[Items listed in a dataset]
____________________
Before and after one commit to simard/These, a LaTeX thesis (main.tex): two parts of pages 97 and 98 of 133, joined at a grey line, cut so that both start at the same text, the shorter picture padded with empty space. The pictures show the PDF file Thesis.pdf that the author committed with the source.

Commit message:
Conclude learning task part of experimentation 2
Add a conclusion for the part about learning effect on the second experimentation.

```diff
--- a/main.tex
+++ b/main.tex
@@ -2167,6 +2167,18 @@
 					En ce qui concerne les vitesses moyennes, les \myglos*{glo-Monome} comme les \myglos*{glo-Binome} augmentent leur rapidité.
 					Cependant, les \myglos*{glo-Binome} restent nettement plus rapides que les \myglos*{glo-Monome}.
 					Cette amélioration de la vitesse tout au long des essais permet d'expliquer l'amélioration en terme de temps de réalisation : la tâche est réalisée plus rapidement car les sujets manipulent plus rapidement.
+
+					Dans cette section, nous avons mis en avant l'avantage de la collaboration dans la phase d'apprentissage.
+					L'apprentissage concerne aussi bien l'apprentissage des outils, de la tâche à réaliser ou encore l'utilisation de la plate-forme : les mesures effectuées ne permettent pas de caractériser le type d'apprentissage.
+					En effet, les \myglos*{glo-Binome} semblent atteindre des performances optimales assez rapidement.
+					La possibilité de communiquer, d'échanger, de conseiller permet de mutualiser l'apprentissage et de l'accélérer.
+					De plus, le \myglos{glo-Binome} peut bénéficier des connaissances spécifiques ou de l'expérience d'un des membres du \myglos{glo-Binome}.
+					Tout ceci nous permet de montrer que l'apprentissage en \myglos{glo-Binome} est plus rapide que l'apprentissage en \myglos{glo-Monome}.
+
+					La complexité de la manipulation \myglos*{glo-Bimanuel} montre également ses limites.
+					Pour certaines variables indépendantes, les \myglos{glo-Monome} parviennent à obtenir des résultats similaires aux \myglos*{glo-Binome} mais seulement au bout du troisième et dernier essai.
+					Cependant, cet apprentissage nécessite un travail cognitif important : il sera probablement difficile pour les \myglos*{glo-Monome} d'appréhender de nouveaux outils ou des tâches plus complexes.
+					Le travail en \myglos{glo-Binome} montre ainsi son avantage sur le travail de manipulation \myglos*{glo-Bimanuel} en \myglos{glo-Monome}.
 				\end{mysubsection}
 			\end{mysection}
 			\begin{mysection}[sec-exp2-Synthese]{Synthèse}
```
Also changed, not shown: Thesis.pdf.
____________________
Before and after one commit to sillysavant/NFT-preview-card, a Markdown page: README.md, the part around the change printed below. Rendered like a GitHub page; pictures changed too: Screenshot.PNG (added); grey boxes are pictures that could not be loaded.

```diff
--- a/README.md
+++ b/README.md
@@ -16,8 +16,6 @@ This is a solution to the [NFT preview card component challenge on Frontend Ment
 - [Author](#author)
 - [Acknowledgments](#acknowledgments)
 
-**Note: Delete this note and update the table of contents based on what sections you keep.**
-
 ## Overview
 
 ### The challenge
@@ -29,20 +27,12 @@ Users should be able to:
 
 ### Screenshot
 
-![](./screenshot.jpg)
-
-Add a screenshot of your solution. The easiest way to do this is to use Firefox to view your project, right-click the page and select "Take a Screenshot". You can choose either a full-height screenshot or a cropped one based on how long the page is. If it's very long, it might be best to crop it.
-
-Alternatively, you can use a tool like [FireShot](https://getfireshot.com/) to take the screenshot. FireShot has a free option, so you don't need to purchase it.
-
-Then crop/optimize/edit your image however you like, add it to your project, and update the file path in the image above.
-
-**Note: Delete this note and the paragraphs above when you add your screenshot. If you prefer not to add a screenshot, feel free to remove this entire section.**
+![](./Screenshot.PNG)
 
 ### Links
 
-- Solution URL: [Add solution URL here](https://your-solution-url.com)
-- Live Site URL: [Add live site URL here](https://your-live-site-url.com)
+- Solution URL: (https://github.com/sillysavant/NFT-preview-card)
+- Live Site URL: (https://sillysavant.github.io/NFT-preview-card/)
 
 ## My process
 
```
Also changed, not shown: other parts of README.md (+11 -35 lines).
____________________
● TASK GOAL: If a line in the data holds the string "experimentation", copy that line.

● FINAL ANSWER:
Conclude learning task part of experimentation 2
Add a conclusion for the part about learning effect on the second experimentation.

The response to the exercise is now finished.